■ **TASK BRIEF**: Which lines in the records below contain the word "that"? Report each of them.

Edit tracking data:

Content starts

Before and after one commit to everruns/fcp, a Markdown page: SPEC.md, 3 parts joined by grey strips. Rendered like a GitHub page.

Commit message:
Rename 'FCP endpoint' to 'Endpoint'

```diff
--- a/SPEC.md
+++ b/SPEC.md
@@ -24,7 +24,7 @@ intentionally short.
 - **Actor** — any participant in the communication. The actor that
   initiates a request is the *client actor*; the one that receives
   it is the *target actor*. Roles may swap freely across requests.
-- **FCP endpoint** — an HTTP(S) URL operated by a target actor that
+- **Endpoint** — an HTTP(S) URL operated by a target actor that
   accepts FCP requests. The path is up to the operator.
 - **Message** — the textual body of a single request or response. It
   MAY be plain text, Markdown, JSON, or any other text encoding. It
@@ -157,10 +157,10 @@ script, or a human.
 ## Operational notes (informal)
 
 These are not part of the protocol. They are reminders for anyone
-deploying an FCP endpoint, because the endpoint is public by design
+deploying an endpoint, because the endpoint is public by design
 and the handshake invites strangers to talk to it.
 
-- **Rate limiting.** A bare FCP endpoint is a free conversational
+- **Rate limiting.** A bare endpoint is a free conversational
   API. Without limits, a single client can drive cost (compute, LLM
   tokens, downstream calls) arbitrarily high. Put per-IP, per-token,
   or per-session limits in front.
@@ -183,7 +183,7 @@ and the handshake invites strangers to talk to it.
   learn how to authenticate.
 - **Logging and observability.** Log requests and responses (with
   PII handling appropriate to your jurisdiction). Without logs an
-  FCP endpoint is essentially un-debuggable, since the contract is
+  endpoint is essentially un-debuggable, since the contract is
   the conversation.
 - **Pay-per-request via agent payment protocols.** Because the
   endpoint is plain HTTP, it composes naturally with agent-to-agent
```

Content ends

■ **TASK SOLUTION**:
 - **Actor** — any participant in the communication. The actor that
   initiates a request is the *client actor*; the one that receives
-- **FCP endpoint** — an HTTP(S) URL operated by a target actor that
+- **Endpoint** — an HTTP(S) URL operated by a target actor that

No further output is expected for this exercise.